To do: Within the entries underneath, how many lines include the string "components"? State only the number.

***

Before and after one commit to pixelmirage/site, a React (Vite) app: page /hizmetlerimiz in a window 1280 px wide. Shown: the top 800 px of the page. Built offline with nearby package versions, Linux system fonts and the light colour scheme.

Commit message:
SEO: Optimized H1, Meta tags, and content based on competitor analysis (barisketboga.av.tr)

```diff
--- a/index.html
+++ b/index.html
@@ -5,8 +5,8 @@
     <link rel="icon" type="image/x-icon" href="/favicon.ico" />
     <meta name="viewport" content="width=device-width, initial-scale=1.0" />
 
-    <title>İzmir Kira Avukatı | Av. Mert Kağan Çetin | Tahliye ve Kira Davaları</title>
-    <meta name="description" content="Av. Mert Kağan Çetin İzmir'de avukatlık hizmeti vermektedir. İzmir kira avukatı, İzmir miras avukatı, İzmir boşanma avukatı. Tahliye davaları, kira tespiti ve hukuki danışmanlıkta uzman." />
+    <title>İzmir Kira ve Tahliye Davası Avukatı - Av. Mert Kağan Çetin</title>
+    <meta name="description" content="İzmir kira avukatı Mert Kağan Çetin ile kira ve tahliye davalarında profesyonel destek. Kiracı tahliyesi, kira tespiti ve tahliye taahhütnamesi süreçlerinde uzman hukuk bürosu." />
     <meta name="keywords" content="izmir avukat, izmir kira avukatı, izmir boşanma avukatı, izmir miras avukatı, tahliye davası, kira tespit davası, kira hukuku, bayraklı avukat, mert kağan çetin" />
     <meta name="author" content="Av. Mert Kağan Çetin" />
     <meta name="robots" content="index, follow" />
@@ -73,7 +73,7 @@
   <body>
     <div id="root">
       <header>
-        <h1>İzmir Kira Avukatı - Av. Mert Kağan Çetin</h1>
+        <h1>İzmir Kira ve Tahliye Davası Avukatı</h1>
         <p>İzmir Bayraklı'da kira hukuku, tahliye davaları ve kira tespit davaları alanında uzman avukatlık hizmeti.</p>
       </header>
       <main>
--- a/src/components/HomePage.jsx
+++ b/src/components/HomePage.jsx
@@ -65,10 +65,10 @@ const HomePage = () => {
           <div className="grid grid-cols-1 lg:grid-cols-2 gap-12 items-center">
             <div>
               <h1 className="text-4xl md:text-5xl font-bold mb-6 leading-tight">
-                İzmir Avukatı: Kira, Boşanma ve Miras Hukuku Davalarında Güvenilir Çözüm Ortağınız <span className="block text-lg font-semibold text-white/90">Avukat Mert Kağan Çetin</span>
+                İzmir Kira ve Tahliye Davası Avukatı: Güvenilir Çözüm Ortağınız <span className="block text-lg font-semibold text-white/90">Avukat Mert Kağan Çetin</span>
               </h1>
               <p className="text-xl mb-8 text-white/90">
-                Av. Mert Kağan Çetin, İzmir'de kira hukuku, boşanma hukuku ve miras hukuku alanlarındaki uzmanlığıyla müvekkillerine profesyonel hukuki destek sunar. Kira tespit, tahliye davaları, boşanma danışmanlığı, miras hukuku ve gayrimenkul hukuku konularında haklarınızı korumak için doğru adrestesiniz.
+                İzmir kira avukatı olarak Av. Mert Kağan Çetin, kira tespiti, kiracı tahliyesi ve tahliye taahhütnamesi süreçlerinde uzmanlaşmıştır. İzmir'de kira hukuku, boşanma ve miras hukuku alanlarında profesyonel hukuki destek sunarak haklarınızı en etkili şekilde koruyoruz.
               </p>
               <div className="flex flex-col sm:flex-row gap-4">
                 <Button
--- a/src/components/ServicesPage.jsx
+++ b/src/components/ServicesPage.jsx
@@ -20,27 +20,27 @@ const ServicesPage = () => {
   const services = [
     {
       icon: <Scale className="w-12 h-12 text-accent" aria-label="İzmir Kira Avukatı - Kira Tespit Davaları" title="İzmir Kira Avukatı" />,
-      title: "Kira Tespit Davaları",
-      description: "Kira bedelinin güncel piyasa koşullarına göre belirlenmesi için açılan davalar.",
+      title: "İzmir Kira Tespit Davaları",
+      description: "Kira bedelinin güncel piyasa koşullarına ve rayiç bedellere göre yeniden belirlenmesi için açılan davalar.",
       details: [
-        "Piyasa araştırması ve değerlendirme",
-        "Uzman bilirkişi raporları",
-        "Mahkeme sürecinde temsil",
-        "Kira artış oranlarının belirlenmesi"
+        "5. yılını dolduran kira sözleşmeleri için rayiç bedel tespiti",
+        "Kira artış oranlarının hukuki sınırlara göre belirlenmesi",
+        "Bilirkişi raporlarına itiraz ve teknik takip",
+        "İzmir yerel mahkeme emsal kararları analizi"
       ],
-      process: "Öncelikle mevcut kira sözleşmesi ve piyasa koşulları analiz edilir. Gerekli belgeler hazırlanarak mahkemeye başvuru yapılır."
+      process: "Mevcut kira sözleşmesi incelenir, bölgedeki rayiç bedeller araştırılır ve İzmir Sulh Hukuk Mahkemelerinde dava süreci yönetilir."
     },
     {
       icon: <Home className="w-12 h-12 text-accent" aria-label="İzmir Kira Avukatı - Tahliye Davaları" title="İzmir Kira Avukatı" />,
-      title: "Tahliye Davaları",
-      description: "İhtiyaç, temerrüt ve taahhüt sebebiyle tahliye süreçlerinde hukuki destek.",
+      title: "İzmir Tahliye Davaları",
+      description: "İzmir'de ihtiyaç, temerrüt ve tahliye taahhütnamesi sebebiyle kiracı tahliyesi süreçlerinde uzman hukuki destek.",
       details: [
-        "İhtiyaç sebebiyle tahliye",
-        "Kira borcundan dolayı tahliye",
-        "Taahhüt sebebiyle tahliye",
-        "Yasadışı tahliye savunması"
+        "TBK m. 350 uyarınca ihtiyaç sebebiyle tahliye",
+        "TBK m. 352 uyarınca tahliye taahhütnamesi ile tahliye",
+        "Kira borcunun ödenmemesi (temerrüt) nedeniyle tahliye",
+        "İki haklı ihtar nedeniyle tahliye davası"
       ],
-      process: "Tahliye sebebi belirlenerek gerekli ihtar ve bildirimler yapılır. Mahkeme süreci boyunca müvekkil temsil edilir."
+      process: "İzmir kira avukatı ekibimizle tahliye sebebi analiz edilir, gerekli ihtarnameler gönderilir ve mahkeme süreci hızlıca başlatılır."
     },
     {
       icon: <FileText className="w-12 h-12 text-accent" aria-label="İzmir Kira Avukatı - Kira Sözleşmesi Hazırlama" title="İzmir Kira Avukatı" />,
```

***

Result: 4